Don’t earn much? You can still bump up your super balance by taking advantage of the government’s co-contribution scheme. Even though it’s less generous than it was last year, it’s still money for nothing if you are eligible.
Here’s how it works. If you earn $31,920 or less, you will receive a tax-free contribution when you make a non-concessional (after-tax) contribution to your super account. This is, of course, provided you satisfy work, income and age tests – but more about those later.
If your assessable income is $31,920 or less, the federal government will pay 50 cents for every dollar you contribute to your super fund in after-tax dollars, capped to a maximum of $500 per year. That means, if you make a $1,000 non-concessional contribution, your super fund receives a $500 tax-free contribution from the government. If you make a $600 contribution, the government pays $300 into your super fund.

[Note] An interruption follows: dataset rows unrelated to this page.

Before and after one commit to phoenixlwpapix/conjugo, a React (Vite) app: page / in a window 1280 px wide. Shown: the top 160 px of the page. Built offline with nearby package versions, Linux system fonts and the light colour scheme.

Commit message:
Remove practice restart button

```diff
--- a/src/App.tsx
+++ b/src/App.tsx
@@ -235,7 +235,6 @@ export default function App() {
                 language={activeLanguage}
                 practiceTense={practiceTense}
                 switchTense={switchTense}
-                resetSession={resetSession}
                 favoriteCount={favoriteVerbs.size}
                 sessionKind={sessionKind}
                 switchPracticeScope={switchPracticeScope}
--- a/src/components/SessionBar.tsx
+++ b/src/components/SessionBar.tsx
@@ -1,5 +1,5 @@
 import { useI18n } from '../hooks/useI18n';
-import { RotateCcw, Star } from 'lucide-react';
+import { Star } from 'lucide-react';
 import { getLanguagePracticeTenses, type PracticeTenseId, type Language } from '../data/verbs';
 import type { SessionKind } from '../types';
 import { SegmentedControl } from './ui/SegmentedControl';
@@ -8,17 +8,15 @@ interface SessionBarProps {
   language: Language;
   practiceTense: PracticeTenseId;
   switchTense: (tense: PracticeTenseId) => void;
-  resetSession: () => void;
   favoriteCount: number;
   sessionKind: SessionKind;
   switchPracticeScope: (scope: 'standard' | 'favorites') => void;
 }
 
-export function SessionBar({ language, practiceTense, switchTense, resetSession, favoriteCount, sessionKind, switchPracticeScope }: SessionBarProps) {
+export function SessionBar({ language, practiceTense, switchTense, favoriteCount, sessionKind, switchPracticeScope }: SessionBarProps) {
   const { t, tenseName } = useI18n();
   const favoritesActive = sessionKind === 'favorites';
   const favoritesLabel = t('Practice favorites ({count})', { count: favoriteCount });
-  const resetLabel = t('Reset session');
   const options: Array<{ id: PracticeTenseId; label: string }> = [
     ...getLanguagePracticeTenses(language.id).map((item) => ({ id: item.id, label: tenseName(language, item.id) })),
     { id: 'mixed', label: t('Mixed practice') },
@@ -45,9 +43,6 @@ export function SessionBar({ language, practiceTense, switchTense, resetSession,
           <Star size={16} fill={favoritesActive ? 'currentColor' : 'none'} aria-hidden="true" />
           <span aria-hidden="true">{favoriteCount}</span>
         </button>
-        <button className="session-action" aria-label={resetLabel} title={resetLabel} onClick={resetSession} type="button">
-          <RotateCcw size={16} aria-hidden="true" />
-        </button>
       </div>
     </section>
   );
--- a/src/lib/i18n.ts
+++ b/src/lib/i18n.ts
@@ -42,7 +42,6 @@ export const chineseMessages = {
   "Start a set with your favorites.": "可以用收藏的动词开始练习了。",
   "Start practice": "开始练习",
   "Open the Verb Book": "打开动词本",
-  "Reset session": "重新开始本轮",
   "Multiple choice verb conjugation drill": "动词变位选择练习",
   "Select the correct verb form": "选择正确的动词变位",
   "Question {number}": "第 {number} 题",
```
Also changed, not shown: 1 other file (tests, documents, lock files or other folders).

If you earn more than $31,920, your co-contribution entitlement reduces by 3.33 cents for every dollar you earn over $31,920. This cuts out at $46,920. So if you earn $40,000 and you make an after-tax contribution of $1,000, the government’s maximum contribution of $500 is reduced by $264. This potentially gives you as co-contribution of $236.
Eligibility for the superannuation co-contribution scheme
You must earn 10% or more of your income from eligible employment, or 10% or more of your income from carrying on a business, or a combination of both. You must comply with the work criteria and you must be under 71 at the end of the financial year in which you make your after-tax contribution to be eligible.
To find out more, talk to your financial adviser, super fund or check out the ATO website.
Article updated 24/07/2012